It is true that there is an enormous amount of pressure that is brought to bear on a person, due to which many people succumb. But, this results in something that becomes an albatross around one’s neck. One loses fiscal headroom & the money position becomes quite tight.
Many times, people buy properties they can afford, not what would be happy living in. If on rent, one has the option of living in a property & location that one is happy about. While buying without adequate financial resources, we end up compromising – hugely.
10. Buying a home in the future is impossible
That is a big lie – told by virtually everyone to hustle people into buying properties.
If a person can take a loan and service that through EMI, it means that the person has that much surplus. In a rent situation, the surplus would be less the rent paid. As seen before, the EMI for a property would be between 3-4 times of the rent, for a similar property. Hence, there will be a good surplus which can be invested. The invested amount accumulates over time and can help in buying a property.
Studies of the cost of homes as the number of times annual income has actually come down, not gone up. This is called affordability ratio. A study by HDFC shows that the ratio was 22 in 1994-95. It has come down to just 4.7 in 2012-13. We don’t have the latest data, but it would have come down even more now as property prices are stagnant or have come down since.
Is buying own residence a good idea? If so, when should we buy?
One may want to buy a property to live in and there is nothing wrong with that. What is wrong is probably the timing of the property buy.
Early in one’s career, it may be a good idea to stay on rent as most people are very mobile and go where their career takes them. Hence, even if they buy a property in one city, they may not be able to stay in it as they may need to move to another city. In such a situation, one will be paying an EMI for one’s own home & rent for the home in the other city. This beats the idea of buying the home for self-use. Also, rental yields are so low in India – less than 2% after society charges, property tax & Income tax – that renting out one’s home is a financially poor option.
Residential property should be bought only when there is reasonable certainty of staying put in that place. This normally happens in the late thirties or early forties & that could be the time to buy one’s residence. It can, of course, vary a bit from person to person, depending on their situation.
Even after careful consideration, things change & it is possible that people may have to move cities. But, to circumvent this, some people keep their families in one place, especially if the children have come to higher classes; the person who is working in another city travels to and fro between cities.
What percentage one should pay upfront & what portion should be as a loan?
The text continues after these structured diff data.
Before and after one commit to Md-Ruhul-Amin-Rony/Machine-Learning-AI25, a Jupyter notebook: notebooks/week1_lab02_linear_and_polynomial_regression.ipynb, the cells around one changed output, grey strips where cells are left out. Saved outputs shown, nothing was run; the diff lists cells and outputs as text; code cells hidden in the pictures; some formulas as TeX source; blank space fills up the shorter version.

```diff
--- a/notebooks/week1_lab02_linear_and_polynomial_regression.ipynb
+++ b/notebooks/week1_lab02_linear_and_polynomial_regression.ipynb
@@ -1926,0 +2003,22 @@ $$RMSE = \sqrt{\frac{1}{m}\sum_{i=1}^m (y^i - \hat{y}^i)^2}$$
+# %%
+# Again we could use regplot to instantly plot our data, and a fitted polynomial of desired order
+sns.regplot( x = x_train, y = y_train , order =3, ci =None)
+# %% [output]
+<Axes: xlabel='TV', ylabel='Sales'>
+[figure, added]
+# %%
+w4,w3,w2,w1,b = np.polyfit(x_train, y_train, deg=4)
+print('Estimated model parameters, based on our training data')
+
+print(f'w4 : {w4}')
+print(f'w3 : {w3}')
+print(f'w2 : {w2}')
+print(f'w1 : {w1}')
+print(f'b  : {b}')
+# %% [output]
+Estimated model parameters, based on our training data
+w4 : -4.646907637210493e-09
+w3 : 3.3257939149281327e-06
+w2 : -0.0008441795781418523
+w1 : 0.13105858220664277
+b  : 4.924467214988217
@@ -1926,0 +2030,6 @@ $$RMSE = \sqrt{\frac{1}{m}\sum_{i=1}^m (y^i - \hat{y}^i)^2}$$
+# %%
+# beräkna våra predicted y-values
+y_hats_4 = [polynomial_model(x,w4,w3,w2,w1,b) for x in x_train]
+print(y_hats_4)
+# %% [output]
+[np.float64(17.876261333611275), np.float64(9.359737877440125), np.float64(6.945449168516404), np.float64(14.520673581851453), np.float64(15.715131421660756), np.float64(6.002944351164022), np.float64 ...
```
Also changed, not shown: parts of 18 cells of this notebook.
Most banks/ Home finance institutions are willing to fund 80% of the property price, it may be a good idea to be able to pay a higher percentage from one’s savings & keep the borrowing as a percentage low.
If a person is buying the property later in life as suggested, the amount of upfront payment can roughly be one half & the other half can be through loans.
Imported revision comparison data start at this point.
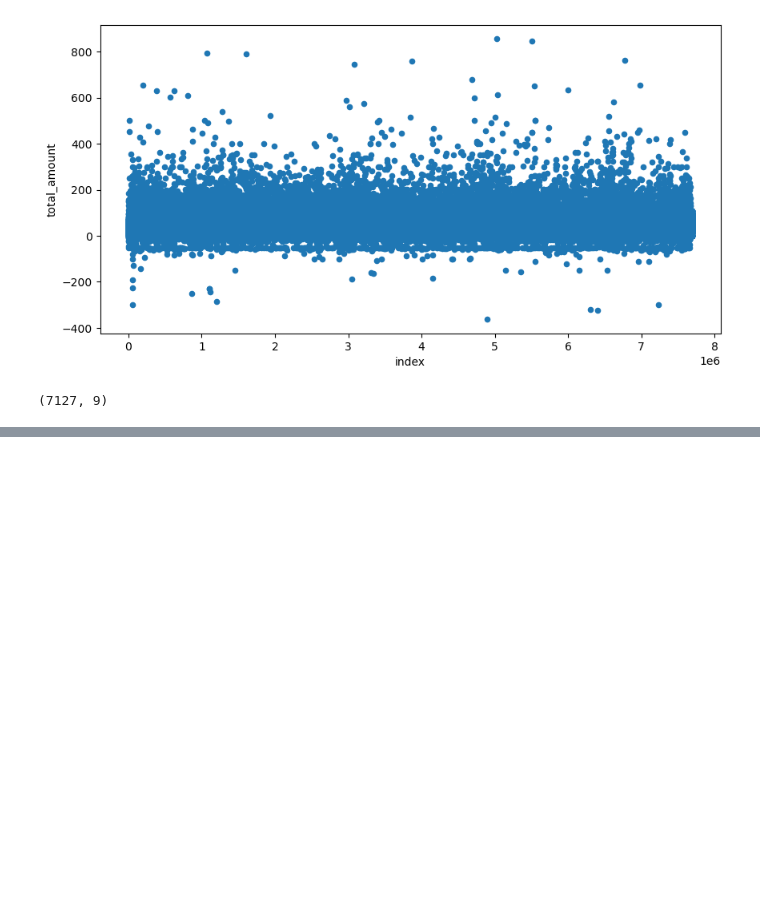
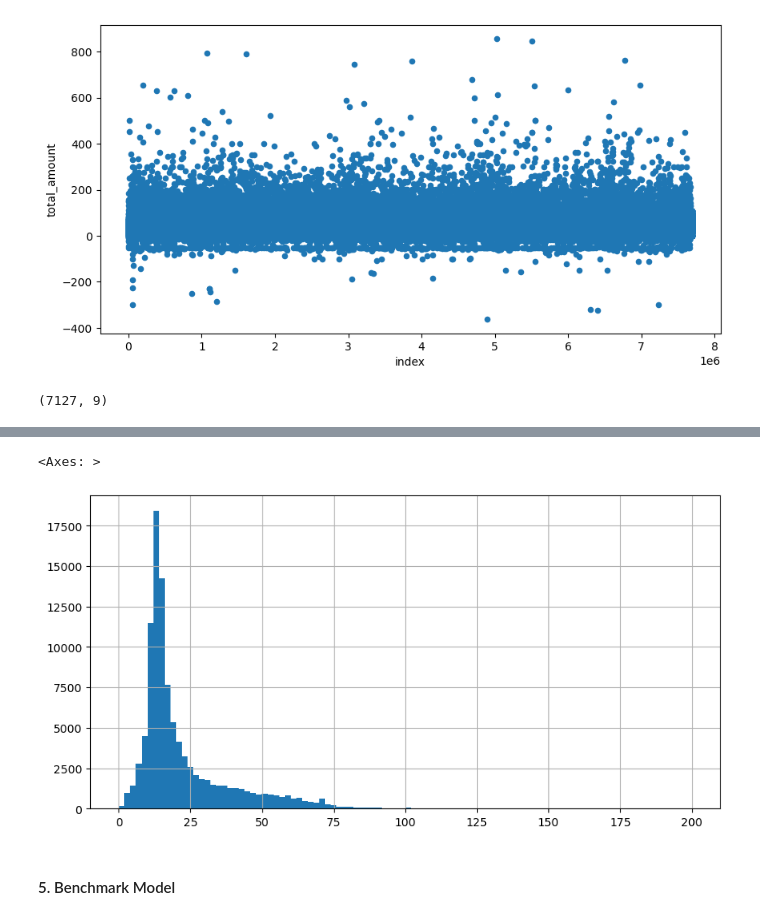
Before and after one commit to Nishant-Devi/Taxi-Analysis, a Jupyter notebook: Presentable notebook.ipynb, the cells around one changed output, grey strips where cells are left out. Drawn from its saved outputs; the diff is of its cells as text; code cells hidden in the pictures; blank space fills up the shorter version.

```diff
--- a/Presentable notebook.ipynb
+++ b/Presentable notebook.ipynb
@@ -193,0 +443,7 @@ we can agree to cut from $200 dollar
+# %%
+taxi_grouped_by_region['total_amount'].hist(figsize=(10,5), bins=100)
+# %% [output]
+<Axes: >
+[figure, added]
+# %% [markdown]
+#### 5. Benchmark Model
```
Also changed, not shown: parts of 57 cells of this notebook.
People buying very early end up borrowing over 90% of the property cost from banking and other sources. With such high borrowings, money position becomes tight.
During the early phases of life, there are many aspirations one may have – buying mobiles, gifting, holidays, etc. The home would ensure that none of that would be really feasible. Also, one cannot call a property as one’s own, where one’s equity is 10% or less – if that is the reason to buy the property!
Own residence should be bought later in life when one is able to pay nearly half of the property cost & when one is reasonably certain that this is the city & place where they want to settle. Getting carried away and buying properties due to family pressure, wrong convictions, faulty financial ideas – would do more harm than good.
Roam free early on. Let family, peers, etc. not push you around. Settle for a home, only when you are really ready.